A new fellowship has been announced by the  National Health and Medical Research Council (NHMRC) in recognition of the Australian Nobel Laureate Professor Elizabeth Blackburn.


Minister for Health and Ageing Nicola Roxon said the NHMRC Elizabeth Blackburn Fellowships will foster the career development of female scientists excelling in biomedical, clinical and public health research. She said Professor Blackburn’s international career, which includes the Nobel Prize for Medicine in 2009, inspired the NHMRC to recognise the next generation of Australian women in science.


The inaugural Elizabeth Blackburn Fellowships were awarded to:

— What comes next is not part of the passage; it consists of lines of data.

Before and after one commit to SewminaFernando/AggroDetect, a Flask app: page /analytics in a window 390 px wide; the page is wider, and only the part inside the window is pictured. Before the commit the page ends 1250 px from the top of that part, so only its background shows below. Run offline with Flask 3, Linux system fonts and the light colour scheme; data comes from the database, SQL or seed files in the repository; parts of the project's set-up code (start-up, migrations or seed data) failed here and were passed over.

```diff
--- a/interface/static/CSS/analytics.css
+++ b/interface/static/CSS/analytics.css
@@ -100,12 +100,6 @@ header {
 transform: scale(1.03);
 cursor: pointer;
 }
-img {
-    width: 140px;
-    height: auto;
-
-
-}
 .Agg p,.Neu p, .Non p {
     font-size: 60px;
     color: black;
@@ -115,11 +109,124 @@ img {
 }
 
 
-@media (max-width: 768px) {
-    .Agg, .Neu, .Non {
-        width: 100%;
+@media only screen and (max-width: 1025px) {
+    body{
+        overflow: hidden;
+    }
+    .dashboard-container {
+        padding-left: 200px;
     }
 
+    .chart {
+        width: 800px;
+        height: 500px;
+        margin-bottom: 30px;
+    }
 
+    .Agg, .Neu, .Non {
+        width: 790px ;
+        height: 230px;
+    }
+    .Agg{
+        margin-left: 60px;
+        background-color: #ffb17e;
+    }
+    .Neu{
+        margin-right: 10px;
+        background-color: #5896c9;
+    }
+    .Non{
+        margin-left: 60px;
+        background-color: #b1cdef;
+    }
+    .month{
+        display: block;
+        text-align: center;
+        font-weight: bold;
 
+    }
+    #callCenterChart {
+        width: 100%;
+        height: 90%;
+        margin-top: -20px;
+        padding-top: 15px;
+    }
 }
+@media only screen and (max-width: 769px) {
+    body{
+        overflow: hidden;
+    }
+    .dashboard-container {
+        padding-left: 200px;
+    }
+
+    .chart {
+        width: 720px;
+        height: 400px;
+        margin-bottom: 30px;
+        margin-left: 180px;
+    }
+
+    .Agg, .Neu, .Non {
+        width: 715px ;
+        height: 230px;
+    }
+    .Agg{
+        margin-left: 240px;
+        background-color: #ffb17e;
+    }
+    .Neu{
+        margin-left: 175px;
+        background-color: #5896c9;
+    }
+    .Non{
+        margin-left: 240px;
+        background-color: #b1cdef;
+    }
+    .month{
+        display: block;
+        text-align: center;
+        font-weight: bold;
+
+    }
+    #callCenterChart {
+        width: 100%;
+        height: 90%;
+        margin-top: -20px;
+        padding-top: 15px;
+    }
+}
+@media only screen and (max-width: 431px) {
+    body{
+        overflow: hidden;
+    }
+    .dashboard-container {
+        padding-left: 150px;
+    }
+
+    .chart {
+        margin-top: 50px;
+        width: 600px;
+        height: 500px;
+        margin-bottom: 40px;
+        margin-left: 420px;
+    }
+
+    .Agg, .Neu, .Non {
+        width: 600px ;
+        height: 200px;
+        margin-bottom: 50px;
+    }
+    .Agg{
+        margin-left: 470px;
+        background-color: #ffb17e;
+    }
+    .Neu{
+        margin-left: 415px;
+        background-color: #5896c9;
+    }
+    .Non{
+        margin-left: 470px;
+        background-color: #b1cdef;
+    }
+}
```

  • Associate Professor Amanda Leach, principal research fellow and leader of the Ear Health Research Program within the Child Health Division at the Menzies School of Health Research in Darwin. She is committed to evidence-based and multidisciplinary research addressing the health problems of Aboriginal children living in remote communities. Her work, largely funded by the NHMRC, focuses on clinical trials for the prevention and treatment of otitis media (middle ear infection), including a number of antibiotic trials and a trial to compare two pneumococcal conjugate vaccines.
  • Associate Professor Christine Roberts, research director of Clinical and Population Perinatal Health Research at the University of Sydney’s Kolling Institute. Prior to her career in public health, she was a medical epidemiologist with clinical experience in obstetrics, paediatrics and neonatology. Her research focuses on utilising population health data to improve health, health service delivery, health policy and planning. She has published 135 papers in national and international journals, is a sought-after international speaker and an active member of research, government and professional organisations.
  • Professor Carola Vinuesa, professor of Immunology at the John Curtin School of Medical Research and head of the Pathogens and Immunity Department. After graduating as a medical doctor in Madrid, Professor Carola Vinuesa undertook clinical training in the UK and was awarded a PhD in 2000. As a Wellcome Trust Travelling Fellow at the Australian National University she discovered novel pathways important for antibody responses and autoimmune diseases. She was awarded a Viertel Fellowship (2007), the Biogen-Idec Prize (2007), the Science Minister’s Prize (2008) and the Gottschalk Medal (2009).